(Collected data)
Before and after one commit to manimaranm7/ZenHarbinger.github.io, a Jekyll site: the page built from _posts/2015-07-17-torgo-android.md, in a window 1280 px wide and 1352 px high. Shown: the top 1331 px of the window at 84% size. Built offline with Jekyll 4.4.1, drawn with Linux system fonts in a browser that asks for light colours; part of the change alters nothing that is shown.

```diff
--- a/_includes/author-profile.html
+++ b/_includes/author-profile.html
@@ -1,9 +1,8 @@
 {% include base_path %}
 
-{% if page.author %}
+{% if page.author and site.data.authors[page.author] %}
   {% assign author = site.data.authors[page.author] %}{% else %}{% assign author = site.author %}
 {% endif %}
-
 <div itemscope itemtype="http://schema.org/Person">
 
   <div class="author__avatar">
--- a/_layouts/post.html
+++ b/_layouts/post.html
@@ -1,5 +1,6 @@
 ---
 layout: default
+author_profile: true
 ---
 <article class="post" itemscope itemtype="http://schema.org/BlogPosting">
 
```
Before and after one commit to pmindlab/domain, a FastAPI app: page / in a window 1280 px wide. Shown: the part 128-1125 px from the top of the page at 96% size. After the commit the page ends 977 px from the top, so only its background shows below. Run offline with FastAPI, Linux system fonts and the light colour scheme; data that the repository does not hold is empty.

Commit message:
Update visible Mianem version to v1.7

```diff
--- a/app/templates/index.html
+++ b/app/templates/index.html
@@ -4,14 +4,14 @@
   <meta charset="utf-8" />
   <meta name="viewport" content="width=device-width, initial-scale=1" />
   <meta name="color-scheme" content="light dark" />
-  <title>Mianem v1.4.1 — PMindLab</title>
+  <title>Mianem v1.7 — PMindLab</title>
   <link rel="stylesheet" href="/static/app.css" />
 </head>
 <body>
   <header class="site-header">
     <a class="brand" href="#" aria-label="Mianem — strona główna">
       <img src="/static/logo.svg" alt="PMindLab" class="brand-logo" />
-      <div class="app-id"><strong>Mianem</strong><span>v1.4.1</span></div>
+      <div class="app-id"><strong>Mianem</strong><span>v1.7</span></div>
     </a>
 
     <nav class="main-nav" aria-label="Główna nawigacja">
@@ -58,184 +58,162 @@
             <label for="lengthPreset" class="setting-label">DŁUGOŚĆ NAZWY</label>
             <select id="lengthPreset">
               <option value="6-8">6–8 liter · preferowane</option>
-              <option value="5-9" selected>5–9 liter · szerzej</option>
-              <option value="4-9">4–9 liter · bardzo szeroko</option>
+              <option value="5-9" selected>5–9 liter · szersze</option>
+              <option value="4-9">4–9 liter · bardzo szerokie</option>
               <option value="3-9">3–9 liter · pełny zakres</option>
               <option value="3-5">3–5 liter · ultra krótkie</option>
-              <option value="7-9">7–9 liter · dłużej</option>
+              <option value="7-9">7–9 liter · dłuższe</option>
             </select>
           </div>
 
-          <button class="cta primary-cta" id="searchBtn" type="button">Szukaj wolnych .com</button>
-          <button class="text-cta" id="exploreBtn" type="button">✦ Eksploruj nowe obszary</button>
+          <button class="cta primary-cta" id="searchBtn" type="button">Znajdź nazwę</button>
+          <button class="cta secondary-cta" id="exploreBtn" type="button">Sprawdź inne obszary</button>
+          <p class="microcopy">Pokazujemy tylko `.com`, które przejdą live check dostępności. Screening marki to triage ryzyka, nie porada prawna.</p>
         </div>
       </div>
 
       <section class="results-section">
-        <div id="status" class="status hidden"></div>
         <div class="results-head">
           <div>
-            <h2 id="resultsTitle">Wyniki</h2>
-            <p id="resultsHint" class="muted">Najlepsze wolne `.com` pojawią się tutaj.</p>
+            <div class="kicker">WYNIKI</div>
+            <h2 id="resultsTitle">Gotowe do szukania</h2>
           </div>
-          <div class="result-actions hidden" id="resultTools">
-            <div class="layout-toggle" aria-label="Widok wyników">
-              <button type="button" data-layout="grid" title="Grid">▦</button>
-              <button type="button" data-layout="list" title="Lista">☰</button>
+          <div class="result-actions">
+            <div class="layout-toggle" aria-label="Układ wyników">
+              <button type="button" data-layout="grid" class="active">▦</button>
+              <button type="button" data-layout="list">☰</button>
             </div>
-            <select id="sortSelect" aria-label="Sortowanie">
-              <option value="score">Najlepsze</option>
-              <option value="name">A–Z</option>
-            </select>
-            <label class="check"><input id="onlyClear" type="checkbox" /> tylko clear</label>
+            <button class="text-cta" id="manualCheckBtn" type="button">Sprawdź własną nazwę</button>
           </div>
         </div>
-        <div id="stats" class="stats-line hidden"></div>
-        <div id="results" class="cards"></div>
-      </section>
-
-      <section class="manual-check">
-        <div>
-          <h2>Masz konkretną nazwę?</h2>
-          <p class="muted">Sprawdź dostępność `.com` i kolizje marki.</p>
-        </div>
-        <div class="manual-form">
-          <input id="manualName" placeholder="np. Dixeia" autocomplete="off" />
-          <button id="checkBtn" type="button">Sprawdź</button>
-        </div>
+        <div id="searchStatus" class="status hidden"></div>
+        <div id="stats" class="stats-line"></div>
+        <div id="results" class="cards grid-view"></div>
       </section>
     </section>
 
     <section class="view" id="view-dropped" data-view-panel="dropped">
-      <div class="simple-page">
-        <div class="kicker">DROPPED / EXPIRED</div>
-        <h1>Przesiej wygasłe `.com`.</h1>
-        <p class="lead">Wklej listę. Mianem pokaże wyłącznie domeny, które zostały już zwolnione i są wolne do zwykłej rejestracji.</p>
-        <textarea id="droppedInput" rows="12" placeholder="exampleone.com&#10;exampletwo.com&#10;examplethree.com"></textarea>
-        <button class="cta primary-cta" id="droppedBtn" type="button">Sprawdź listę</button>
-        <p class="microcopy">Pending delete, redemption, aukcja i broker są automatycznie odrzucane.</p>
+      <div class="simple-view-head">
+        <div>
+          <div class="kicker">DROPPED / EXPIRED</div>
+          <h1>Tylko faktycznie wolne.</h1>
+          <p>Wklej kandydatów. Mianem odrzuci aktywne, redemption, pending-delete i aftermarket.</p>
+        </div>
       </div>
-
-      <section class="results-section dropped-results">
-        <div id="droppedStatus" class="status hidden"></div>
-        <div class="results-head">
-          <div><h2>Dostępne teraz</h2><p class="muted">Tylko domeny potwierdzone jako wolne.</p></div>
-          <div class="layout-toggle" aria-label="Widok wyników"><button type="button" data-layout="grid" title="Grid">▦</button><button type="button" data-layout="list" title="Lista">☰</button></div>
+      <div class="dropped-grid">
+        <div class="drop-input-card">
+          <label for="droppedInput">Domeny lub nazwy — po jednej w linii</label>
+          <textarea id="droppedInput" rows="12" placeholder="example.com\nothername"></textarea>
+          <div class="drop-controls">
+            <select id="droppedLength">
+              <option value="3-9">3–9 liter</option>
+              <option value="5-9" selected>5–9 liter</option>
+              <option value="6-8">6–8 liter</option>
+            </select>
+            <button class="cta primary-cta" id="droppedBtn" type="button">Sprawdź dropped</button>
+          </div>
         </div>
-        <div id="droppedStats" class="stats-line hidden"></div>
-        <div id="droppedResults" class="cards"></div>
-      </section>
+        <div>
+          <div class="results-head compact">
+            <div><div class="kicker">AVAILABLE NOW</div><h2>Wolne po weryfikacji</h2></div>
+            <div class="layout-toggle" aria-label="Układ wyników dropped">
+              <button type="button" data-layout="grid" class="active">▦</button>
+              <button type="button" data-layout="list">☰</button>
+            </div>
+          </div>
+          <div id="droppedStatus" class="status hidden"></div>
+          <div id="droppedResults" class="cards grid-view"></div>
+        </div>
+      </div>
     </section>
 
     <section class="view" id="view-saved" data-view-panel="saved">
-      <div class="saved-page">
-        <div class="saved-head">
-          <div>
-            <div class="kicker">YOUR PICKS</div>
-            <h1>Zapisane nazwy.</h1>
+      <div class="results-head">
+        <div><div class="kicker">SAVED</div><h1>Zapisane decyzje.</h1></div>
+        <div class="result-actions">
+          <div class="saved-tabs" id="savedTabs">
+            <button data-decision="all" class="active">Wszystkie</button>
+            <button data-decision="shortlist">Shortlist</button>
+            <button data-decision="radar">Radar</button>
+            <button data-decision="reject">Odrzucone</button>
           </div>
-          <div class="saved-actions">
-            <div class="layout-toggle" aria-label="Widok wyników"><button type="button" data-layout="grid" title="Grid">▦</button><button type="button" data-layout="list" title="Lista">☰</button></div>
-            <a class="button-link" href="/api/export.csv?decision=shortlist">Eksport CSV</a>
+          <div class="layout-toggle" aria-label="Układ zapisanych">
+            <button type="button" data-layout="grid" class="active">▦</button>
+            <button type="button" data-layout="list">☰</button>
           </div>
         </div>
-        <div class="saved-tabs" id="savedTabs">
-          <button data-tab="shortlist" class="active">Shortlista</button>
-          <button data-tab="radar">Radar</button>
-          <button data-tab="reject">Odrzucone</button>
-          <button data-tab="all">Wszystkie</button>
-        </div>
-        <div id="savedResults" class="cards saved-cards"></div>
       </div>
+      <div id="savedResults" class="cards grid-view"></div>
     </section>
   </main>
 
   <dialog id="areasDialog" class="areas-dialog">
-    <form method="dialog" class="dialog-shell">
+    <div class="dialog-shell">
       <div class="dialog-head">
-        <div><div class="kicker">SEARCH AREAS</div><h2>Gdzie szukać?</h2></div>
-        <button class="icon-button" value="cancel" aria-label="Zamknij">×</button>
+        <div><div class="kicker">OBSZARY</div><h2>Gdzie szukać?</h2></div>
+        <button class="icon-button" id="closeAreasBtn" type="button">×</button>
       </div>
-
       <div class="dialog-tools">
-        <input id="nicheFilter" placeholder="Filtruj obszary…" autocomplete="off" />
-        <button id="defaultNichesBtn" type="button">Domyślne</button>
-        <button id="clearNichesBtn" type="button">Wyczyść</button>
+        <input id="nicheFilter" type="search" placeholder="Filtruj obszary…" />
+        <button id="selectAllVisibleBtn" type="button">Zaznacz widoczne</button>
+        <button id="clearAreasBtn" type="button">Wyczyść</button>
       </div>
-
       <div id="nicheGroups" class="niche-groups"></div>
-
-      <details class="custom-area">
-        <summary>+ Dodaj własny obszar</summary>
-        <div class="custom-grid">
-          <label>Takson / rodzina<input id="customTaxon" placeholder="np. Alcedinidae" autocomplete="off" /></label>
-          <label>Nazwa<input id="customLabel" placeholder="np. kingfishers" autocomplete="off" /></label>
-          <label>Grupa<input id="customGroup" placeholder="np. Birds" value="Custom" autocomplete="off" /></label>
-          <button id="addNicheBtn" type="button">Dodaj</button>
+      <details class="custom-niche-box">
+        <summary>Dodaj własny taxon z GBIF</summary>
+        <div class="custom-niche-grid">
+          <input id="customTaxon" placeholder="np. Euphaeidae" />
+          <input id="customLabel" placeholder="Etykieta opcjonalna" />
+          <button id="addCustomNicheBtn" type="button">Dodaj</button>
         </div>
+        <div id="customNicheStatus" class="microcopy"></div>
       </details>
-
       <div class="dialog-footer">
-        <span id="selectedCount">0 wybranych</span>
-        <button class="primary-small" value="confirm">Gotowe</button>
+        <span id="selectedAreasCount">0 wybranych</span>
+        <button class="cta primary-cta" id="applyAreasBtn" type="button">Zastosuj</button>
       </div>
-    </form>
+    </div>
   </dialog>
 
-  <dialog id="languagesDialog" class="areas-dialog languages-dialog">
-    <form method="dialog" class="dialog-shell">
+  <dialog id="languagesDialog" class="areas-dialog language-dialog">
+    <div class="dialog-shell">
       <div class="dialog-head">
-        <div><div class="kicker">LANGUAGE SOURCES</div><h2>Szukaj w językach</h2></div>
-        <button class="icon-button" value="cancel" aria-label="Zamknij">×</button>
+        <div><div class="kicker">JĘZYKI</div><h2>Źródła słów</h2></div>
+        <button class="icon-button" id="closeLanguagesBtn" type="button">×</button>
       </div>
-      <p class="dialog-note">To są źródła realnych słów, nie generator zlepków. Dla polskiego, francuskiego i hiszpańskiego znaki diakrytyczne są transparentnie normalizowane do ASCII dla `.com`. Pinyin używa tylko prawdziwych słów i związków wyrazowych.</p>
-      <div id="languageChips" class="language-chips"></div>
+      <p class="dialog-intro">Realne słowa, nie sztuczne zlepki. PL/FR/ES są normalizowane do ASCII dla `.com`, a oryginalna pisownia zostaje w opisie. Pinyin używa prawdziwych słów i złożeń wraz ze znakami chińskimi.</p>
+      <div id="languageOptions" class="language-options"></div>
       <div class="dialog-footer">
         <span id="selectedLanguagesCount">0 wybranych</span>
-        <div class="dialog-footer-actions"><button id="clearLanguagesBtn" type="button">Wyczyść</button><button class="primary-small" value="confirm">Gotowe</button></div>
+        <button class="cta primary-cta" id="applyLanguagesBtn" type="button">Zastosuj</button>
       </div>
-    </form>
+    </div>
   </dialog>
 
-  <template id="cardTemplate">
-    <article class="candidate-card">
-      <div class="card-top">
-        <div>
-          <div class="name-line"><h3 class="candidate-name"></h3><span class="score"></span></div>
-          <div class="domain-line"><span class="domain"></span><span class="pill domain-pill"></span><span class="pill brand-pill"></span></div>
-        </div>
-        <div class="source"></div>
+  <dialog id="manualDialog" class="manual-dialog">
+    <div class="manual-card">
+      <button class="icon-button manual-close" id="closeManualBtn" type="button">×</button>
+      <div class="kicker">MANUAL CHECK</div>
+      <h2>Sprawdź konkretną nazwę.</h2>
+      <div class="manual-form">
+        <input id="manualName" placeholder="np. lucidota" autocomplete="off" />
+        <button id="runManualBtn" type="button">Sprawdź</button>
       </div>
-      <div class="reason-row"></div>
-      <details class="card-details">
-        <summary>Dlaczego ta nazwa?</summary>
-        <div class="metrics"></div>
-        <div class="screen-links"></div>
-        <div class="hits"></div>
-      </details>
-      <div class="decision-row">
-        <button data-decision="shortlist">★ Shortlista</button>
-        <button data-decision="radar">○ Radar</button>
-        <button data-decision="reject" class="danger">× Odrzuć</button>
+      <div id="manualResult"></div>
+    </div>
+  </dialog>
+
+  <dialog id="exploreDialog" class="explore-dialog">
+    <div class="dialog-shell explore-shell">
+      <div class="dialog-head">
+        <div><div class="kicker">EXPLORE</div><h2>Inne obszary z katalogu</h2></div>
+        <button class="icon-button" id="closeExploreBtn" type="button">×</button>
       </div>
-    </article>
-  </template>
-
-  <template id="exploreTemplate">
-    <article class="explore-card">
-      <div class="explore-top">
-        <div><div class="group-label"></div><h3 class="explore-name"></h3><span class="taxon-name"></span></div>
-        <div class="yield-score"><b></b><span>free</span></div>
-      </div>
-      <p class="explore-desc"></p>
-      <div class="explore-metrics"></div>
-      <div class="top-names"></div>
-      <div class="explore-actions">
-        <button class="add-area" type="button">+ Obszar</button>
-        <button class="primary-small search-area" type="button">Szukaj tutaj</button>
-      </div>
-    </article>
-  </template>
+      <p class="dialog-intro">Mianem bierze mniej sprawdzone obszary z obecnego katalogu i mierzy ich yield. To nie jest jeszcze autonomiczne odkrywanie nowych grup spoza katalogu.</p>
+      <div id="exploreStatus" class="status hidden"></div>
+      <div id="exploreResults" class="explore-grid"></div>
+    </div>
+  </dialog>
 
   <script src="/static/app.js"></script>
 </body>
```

• [Work item]
Check the records above and copy each line that has the string "Dodaj".

• [Exercise answer]
-        <summary>+ Dodaj własny obszar</summary>
-          <button id="addNicheBtn" type="button">Dodaj</button>
+        <summary>Dodaj własny taxon z GBIF</summary>
+          <button id="addCustomNicheBtn" type="button">Dodaj</button>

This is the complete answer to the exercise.